1. Engage with your child in what they are watching and listening. Foster curiosity from a young age by posing the ‘pondering’ questions to your child: “that’s interesting… I wonder why it does that?” “Do you think that is true?” “I wonder if there is another explanation for that?” etc
2.Family meals create a forum where healthy conversation can flourish. Use your (TV free) meal times to let family members share about their day. As children mature, the time can be well spent discussing a topical issue encouraging thoughtful debate and discussion.
3.Screen/filter internet, TV, gaming. We won’t be able to do this forever, but we have a responsibility to protect the developing minds of our young children from influences that will permanently disable their ability to relate to the world in a healthy manner. It is critical that we prevent premature exposure to sexual and violent content when children are still learning how to differentiate between reality and fantasy.
4.Set limits. And stick to them! If not restrained, children will happily spend all day gaming or watching TV. Set simple rules (eg no TV until after dinner and homework) and apply consequences when they are breached.
5.Encourage reading. Not only does reading foster imagination and creativity, it remains a crucial skill for accessing a wide range of perspectives on any given topic. Reading by its nature will foster the critical literacy necessary for our children to develop into thinking, intelligent adults.
6.Be vigilant. Stay informed about current issues that are impacting your children. You won’t be able to engage your teenagers in conversation and debate if you don’t know the significant features in the landscape of their lives.
7.Be the example. Nothing will erode your child’s respect for you faster than hypocrisy. If you want your teenagers to take you seriously, be self disciplined about how much and what digital material you digest.
8.Provide alternative entertainment. Too many people end up watching mind-numbing TV reruns through simple boredom and laziness. Though it takes more effort to organise a family board game or footy match than to flick the switch on the TV, it will pay dividends in the long run.
9.Friends of a feather. Be discerning about your children’s friends. While they will increasingly assert their independence in choosing with whom they associate, you can still be influential well into their late teens. Make an effort to know your teenagers’ friends; encourage them to bring their friends home and engage them all in conversation. Teenagers need a place to meet and socialise. If parents fail to provide safe meeting places, be assured, someone or something else will fill it and it almost certainly won’t be a healthier outcome.
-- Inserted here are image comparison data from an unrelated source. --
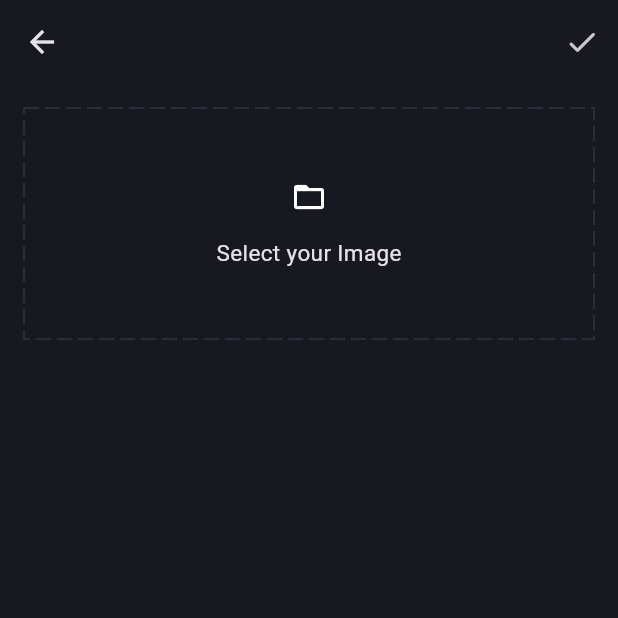
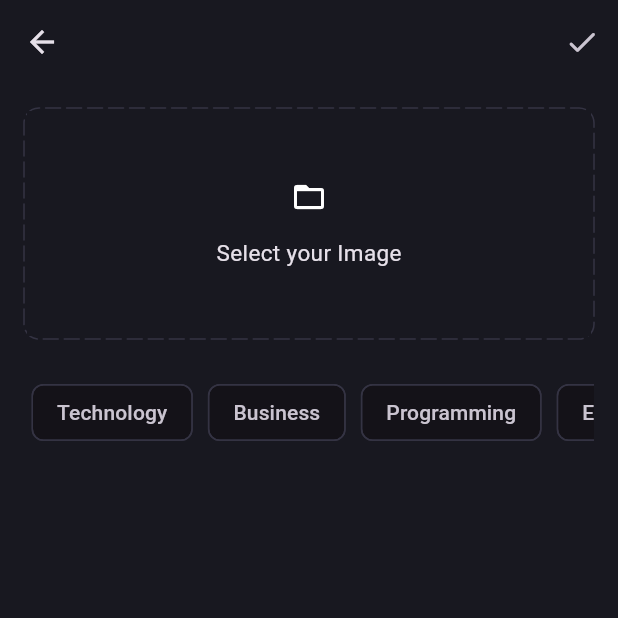
Before and after one commit to samuketema/weblog, a Flutter app: the AddNewBlogPage screen opened directly, on a phone screen of 412 x 824 dp, the top half of it. Run offline on Flutter 3.47's test engine with Material 3 defaults, Android fonts, the phone set to English and light mode, and no system bars; drawn by our look-alikes of dotted_border; our stand-ins replace flutter_bloc, fpdart, get_it, supabase_flutter; accounts and stored records are empty.

Commit message:
new row is added.

```diff
--- a/lib/blog/presentation/pages/add_new_blog_page.dart
+++ b/lib/blog/presentation/pages/add_new_blog_page.dart
@@ -22,8 +22,11 @@ class _AddNewBlogPageState extends State<AddNewBlogPage> {
         child: Column(
           children: [
             DottedBorder(
-              options: RectDottedBorderOptions(
+
+              options: RoundedRectDottedBorderOptions(
+                radius:Radius.circular(10),
                 color: AppPallete.borderColor,
+                strokeCap: StrokeCap.round,
                 dashPattern: [10,4]
               ),
               child: Container(
@@ -40,6 +43,22 @@ class _AddNewBlogPageState extends State<AddNewBlogPage> {
                 ),
               ),
             ),
+            const SizedBox(height: 20,),
+            SingleChildScrollView(
+              scrollDirection: Axis.horizontal,
+              child: Row(
+                children: [
+                  'Technology','Business','Programming','Entertainment',
+                ].map((e)=>Padding(
+                  padding: EdgeInsets.all(5),
+                  child: Chip(label: Text(e),
+                  side: BorderSide(
+                    color: AppPallete.borderColor
+                  ),),
+                ),
+                ).toList(),
+              ),
+            )
           ],
         ),
       ),
```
10.Pray! The battle for the minds of our youth is no trivial matter. Prayer is essential in building virtue and character in our children. In the words of St Paul: Be strong in the Lord and in his mighty power. Put on the full armour of God so that you can take your stand against the devil’s schemes. For our struggle is not against flesh and blood, but … against the powers of this dark world. Eph 6:10-12